Zambia’s solar sector has attracted global attention due to the very low costs of electricity procured via the first round of the so-called scaling solar program in 2015.
Last week, Zambia also attracted attention mainly because of the publication of the names of 12 firms whose bids pre-qualified under the second round of the scaling solar program. pv magazine has gathered the latest information concerning all portions of the country’s solar sector.
Scaling solar projects
Regarding the PV projects qualified under the first round of the scaling solar program in Zambia, a member of the International Finance Corporation (IFC) told pv magazine that two projects totalling 75 MW will reach financial close by the end of the summer.
In February, Zambia’s Industrial Development Corporation (IDC) signed a new agreement with the IFC to develop up to 500 MW of renewable energy through two to four projects. The second round of the scaling solar program that shortlisted successful bidders last week concerns the first 180 MW of solar PV capacity out of the total 500 MW of capacity agreed to be developed.
The list of the successful bidders can be found via this link.
A new third scaling solar tender may be announced before the end of 2017, says the IDC.
Mini grids boost
During the AEF, which took place last week in Copenhagen, the US Trade and Development Agency (USTDA) signed a US$750,000 grant to the Standard Microgrid Initiatives firm, aiming for the large-scale deployment of solar with battery storage mini-grids in Zambia.

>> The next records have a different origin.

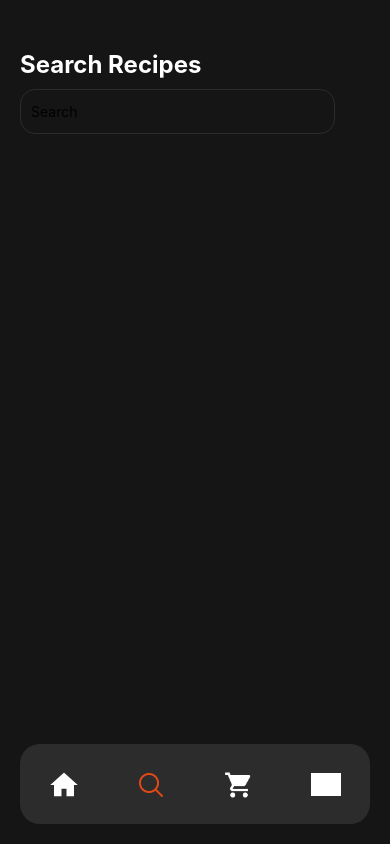
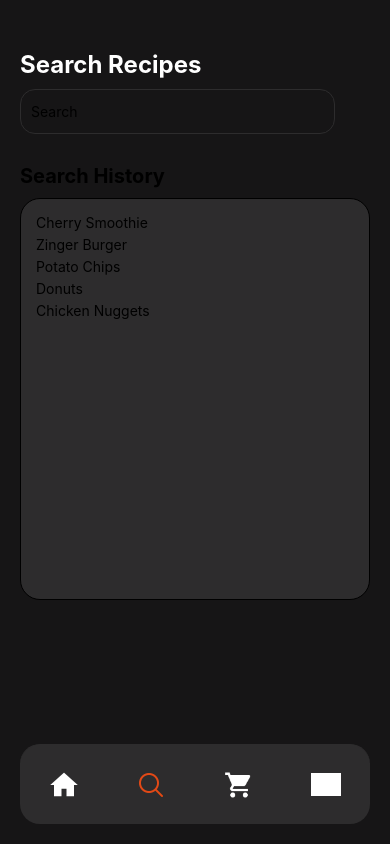
Before and after one commit to aamir104512/FoodRecipes, a React Native app: screen /Search in a window 390 px wide. Built offline with nearby package versions, Linux system fonts and the light colour scheme; grey boxes are pictures that could not be loaded.

Commit message:
search history

```diff
--- a/screens/Search.js
+++ b/screens/Search.js
@@ -6,10 +6,18 @@ export default function Search() {
   return (
     <View style={styles.container}>
       <View style={styles.searchHeader}>
-         <Text style={{color: 'white', fontSize: 24, fontWeight: 'bold'}}>Search Recipes</Text>
+         <Text style={{color: Colors.white, fontSize: 24, fontWeight: 'bold'}}>Search Recipes</Text>
       </View>
       <View style={styles.searchInputView}>
         <TextInput  placeholder='Search' style={styles.textInput}/>
+      </View>
+      <Text style={{marginTop: 30, fontSize: 20, fontWeight: 'bold'}}>Search History</Text>
+      <View style={styles.historyContainer}>
+        <Text style={{paddingLeft: 5, paddingTop: 5}}>Cherry Smoothie</Text>
+        <Text style={{paddingLeft: 5, paddingTop: 5}}>Zinger Burger</Text>
+        <Text style={{paddingLeft: 5, paddingTop: 5}}>Potato Chips</Text>
+        <Text style={{paddingLeft: 5, paddingTop: 5}}>Donuts</Text>
+        <Text style={{paddingLeft: 5, paddingTop: 5}}>Chicken Nuggets</Text>
       </View>
     </View>
   )
@@ -34,5 +42,14 @@ const styles = StyleSheet.create({
        borderColor: Colors.secondary,
        paddingLeft: 10,
        borderRadius: 15
+     },
+     historyContainer: {
+       marginTop: 10,
+       padding: 10,
+       borderWidth: 1,
+       height: '50%',
+       width: '100%',
+       backgroundColor: Colors.secondary,
+       borderRadius: 20
      }
 })
```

Zambia-based Standard Microgrid claims that it is reinventing the African utility with an innovative approach to distributed renewable energy services. Its system includes flexible, modular components with proprietary grid management tools that can deliver reliable AC. Its “10kW micro power utility can be deployed in three days, with the capacity to deliver power to upwards of 150 homes,” said Standard Microgrid Initiatives.
Furthermore, during the forum, InfraCo Africa, an investment company of London-based Private Infrastructure Development Group, an equity investor, also signed a Convertible Loan Agreement for the phased disbursement of up to US$3.5 million to Standard Microgrid Initiatives for the Zambia mini grids project.
Lida Fitts, regional director for Sub-Saharan Africa at the USTDA, told the AEF that the project will deploy a total of 150 mini grids units across Zambia and that Standard Microgrid Initiatives uses technology made in the U.S. with a business model tailored for Zambia specifically. USTDA aims to facilitate U.S. technology exports, Fitts added before the signature of the grant to Standard Microgrid Initiatives.
Reforming Zambia’s electricity sector
Speaking at the AEF, Zambia’s minister of energy and water development David Mabumba said there are very few private sector companies that are willing to develop projects up to 20 MW of capacity in Zambia.
For this reason, the ministry, together with the World Bank and Germany’s government, are looking at the legal documents linked to the power purchase agreement (PPA) procedure. “Our aim is to standardise the PPA agreement process, to encourage the private sector to step in. Germany’s government is funding this work,” added Mabumba.
However, investors won’t come to Zambia unless we reform our electricity tariffs too, stressed the energy minister. “Zambian electricity tariffs are not currently cost reflective, driving the private sector away, and this is why we decided to increase the residential and business tariffs starting in May,” he explained, adding that this effort needs to continue and conclude by 2019.